Under international law, a government's refusal to acknowledge the detention of an individual or the person's whereabouts following detention or arrest by state forces is an enforced disappearance. Yemen has not yet ratified the 2006 UN International Convention for the Protection of All Persons from Enforced Disappearance.
In a previous report on Yemen published in 2008, Disappearances and Arbitrary Arrests in the Context of Yemen's War with Huthi Rebels, Human Rights Watch found that Political Security emerged as the most likely government body responsible for enforced disappearances. Many of those "disappeared" in Yemen have eventually been released or their whereabouts reported. But the families of some people forcibly disappeared did not know whether their relatives were alive, who their captors were, or their whereabouts, for months after their detention.
This is the world we live in. This is the world we cover.
Because of people like you, another world is possible. There are many battles to be won, but we will battle them together—all of us. Common Dreams is not your normal news site. We don't survive on clicks. We don't want advertising dollars. We want the world to be a better place. But we can't do it alone. It doesn't work that way. We need you. If you can help today—because every gift of every size matters—please do.
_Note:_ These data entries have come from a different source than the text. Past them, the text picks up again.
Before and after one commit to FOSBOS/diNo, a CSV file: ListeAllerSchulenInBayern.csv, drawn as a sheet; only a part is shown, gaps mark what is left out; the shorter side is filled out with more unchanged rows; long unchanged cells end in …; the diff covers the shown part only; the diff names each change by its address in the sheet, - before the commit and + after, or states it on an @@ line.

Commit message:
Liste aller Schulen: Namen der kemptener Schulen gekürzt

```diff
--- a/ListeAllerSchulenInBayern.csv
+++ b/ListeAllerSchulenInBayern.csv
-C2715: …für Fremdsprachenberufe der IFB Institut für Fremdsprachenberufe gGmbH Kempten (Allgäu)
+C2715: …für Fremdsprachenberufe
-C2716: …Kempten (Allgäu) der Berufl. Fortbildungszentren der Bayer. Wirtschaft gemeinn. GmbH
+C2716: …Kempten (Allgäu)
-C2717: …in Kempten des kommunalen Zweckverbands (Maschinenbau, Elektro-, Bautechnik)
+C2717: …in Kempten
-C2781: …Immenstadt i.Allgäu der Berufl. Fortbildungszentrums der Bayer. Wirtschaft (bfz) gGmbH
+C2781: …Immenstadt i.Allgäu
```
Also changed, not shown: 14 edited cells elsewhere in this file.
Human Rights Watch is one of the world's leading independent organizations dedicated to defending and protecting human rights. By focusing international attention where human rights are violated, we give voice to the oppressed and hold oppressors accountable for their crimes. Our rigorous, objective investigations and strategic, targeted advocacy build intense pressure for action and raise the cost of human rights abuse. For 30 years, Human Rights Watch has worked tenaciously to lay the legal and moral groundwork for deep-rooted change and has fought to bring greater justice and security to people around the world.